Librarians and classroom educators alike have been touting the value of using comics in the classroom for years. The fusion of words with images supports literacy development in all learners. Rich content from a variety of genres engages a range of readers, and the multimodal nature of comics and graphic novels prepares students for our evolving media landscape. These benefits are fairly well documented, and one can find article after article about ways to integrate comics as texts into any classroom.
Unfortunately, less attention has been paid to the tremendous benefit of creating comics in the classroom. Whether through doodles, collages, or digital composition, creating comics gives learners the opportunity to be active agents in their understanding. Students who put thought balloons beside their characters and decide where to put panel breaks on the page become stronger storytellers, more critical thinkers, and more effective communicators. Jacquie Gardy, who develops content for English language learners, and I developed these strategies to help global educators find accessible and flexible pathways to creating comics with students in any learning environment.
Most of these strategies need little more than pen and paper to be successful, and the others can be accomplished with found materials and a single digital device.

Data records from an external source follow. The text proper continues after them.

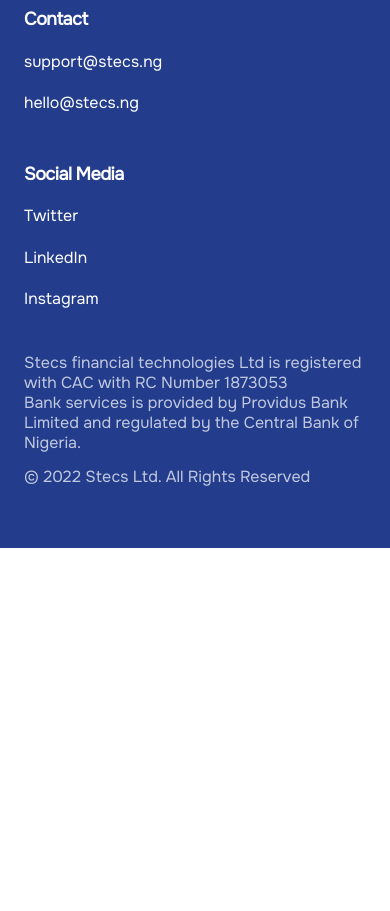
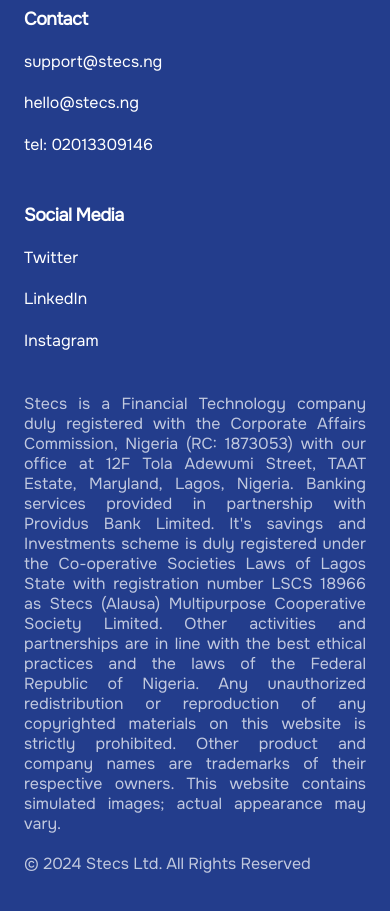
Before and after one commit to fujadev/stecs-personal, a React (Create React App) app: page / in a window 390 px wide. Shown: the part 6920-7831 px from the top of the page. Before the commit the page ends 7468 px from the top, so only its background shows below. Built offline with nearby package versions, Linux system fonts and the light colour scheme.

Commit message:
latest fixes

```diff
--- a/src/components/footer/Footer.js
+++ b/src/components/footer/Footer.js
@@ -62,6 +62,7 @@ export default function Footer() {
               // { name: "+2348066443041", link: "" },
               { name: "support@stecs.ng", link: "mailto:support@stecs.ng" },
               { name: "hello@stecs.ng", link: "mailto:hello@stecs.ng" },
+              { name: "tel: 02013309146" },
             ]}
           />
           <FooterColumn
@@ -82,14 +83,25 @@ export default function Footer() {
       </div>
       <div className={`${classes.bottom}`}>
         <p className={classes.firstLine}>
-          Stecs financial technologies Ltd is registered with CAC with RC Number
-          1873053
-          <br />
-          Bank services is provided by Providus Bank Limited and regulated by
-          the Central Bank of Nigeria.
-        </p>
-        <p className={classes.secondLine}>
-          © 2022 Stecs Ltd. All Rights Reserved
+          Stecs is a Financial Technology company duly registered with the
+          Corporate Affairs Commission, Nigeria (RC: 1873053) with our office at
+          12F Tola Adewumi Street, TAAT Estate, Maryland, Lagos, Nigeria.
+          Banking services provided in partnership with Providus Bank Limited.
+          It's savings and Investments scheme is duly registered under the
+          Co-operative Societies Laws of Lagos State with registration number
+          LSCS 18966 as Stecs (Alausa) Multipurpose Cooperative Society Limited.
+          Other activities and partnerships are in line with the best ethical
+          practices and the laws of the Federal Republic of Nigeria. Any
+          unauthorized redistribution or reproduction of any copyrighted
+          materials on this website is strictly prohibited. Other product and
+          company names are trademarks of their respective owners. This website
+          contains simulated images; actual appearance may vary.
+          <p />
+          <div>
+            <p className={classes.copyright}>
+              © 2024 Stecs Ltd. All Rights Reserved
+            </p>
+          </div>
         </p>
       </div>
     </div>
--- a/src/components/footer/Footer.module.css
+++ b/src/components/footer/Footer.module.css
@@ -74,15 +74,18 @@
 }
 
 .bottom p {
-    max-width: 724px;
+    /* max-width: 724px; */
     font-style: normal;
     font-weight: 400;
     font-size: 16px;
     line-height: 20px;
     text-align: center;
-
     color: rgba(255, 255, 255, 0.72);
 
+}
+
+.copyright {
+    margin-top: 10px;
 }
 
 @media screen and (max-width: 820px) {
@@ -126,6 +129,9 @@
     }
 
     .bottom p {
-        text-align: start;
+        text-align: justify;
+    }
+    .copyright {
+        margin-top: 20px;
     }
 }
--- a/src/pages/AboutUs.js
+++ b/src/pages/AboutUs.js
@@ -116,7 +116,7 @@ export default function AboutUs() {
             width={180}
           />
           <AboutCard
-            title="Satifaction"
+            title="Satisfaction"
             body={text5}
             image={image5}
             color="#EAF6EA"
--- a/src/pages/Community.js
+++ b/src/pages/Community.js
@@ -21,7 +21,7 @@ export default function Community() {
       <div className={`${classes.container} container-fluid`}>
         <div className={classes.widthEnforcer}>
           <div className={classes.image}>
-            <img
+            {/* <img
               src="./images/community/p2.png"
               alt=""
               className={classes.img2}
@@ -45,7 +45,8 @@ export default function Community() {
               src="./images/community/p3.png"
               alt=""
               className={classes.img3}
-            />
+            /> */}
+            <img src="./footer_logo.png" alt="" className={classes.img3} />
           </div>
           <div className={classes.texts}>
             <p className={classes.header}>
--- a/src/pages/Community.module.css
+++ b/src/pages/Community.module.css
@@ -44,7 +44,7 @@
 .img3 {
     left: 50%;
     transform: translateX(-50%);
-    bottom: 0;
+    bottom: 50%;
     width: 230px;
 }
 
@@ -109,7 +109,7 @@
 
 @media screen and (max-width: 600px) {
     .container{
-        padding: 113px 24px 155px;
+        padding: 30px 24px 155px;
         gap: 63px;
     }
 
```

We’ve seen them work with high school students in Maine and middle school students in Senegal, and we reckon they can help your students as well, no matter where in the world you are. The level of your students’ artistic talent doesn’t matter. In any instance, it’s helpful to allow students to build their confidence through the creation of a simple visual vocabulary.
Celebrated visual thinkers such as Austin Kleon and Sunni Brown recommend starting with six simple doodles: rectangle, triangle, oval, line, wave, and dot. We then model for students how those simple doodles can be arranged and rearranged into any number of easily identifiable objects, locations, figures, and symbols. When creating comics in front of the classroom, my characters are almost always a single oval sitting atop a triangle. Sometimes there are facial features, sometimes not. My goal is to show students that they do not need to be artists to be visual storytellers.
Empathy and Understanding
Ask your students to interview a peer, a member of their family, or someone from the community about what it feels like to be either frustrated or relieved. Some helpful prompts are questions such as, “How do other people know when you are frustrated?” and “What does your body do when you feel relieved?” Students ask their interview subject to share a story about a time when they felt that way.
Ask your students to then retell their partner’s story in a comic of four to six panels. Once those comics are completed, have the students meet in partnerships again. During a share session, students should have conversations about the extent to which their comics accurately capture the experience and feelings of the interview subject.
Idioms and Figurative Language
Cut out a wide range of people, animals, objects, or really anything that could be a character from a selection of old magazines. Then cut a variety of word balloons, thought bubbles, and even sound-effect sunbursts or polygons out of blank paper or card stock. Distribute a number of idioms to your students, and ask them to select two or three.
Have your students arrange the found images, the word balloons, and the sound effects into a four-panel comic that demonstrates the difference between the literal and figurative meanings of one of their chosen idioms.
Autobiographies and Memoirs
Access the galleries of Creative Commons–licensed icons from The Noun Project, Pixabay, or Flaticon, and ask students to identify a number of icons that represent different periods in their lives. Students might even design their own icons.
Then ask students to tell a story of their lives in a wordless comic, using the icons in place of dialogue and narration. If students feel overwhelmed by the breadth of their storytelling, consider asking them to tell an autobiographical story that either makes them smile inside or makes their insides turn to a frown. Consider having students swap stories with partners and create written translations of the icon dialogue to assess the effectiveness of their visual communication.
Conflict Resolution and Restorative Justice
Gather a selection of Lego bricks, action figures, or other posable toys for students to use as characters and scenery. Secure digital devices for your students, whether one-on-one, in small groups, or through a station-rotation design. There’s nothing wrong with a teacher cycling through the classroom and capturing the images. Adapt to the conditions that suit your learning environment and your students’ ability to access digital photos.
Ask students to use digital photography and a slide-deck creator to create comics of four panels or slides that demonstrate effective ways to resolve conflict between two or more people. Encourage students to experiment with camera angles to add meaning and then use digital tools to add word balloons, captions, and sound effects. After they have created their comics, ask students to discuss them in small groups and assess the extent to which the resolution aligns with principles of restorative practice.
Each of the above strategies may be modified or remixed to meet the needs of learners, to integrate more or less digital experience, and to be conducted in face-to-face lessons or in a remote-learning model. These are simply starting points for the creation of the comics in the classroom. By emphasizing ideas and intention over art and composition, we’ve found that comics creation fosters students’ creative confidence and ultimately their capacity to communicate.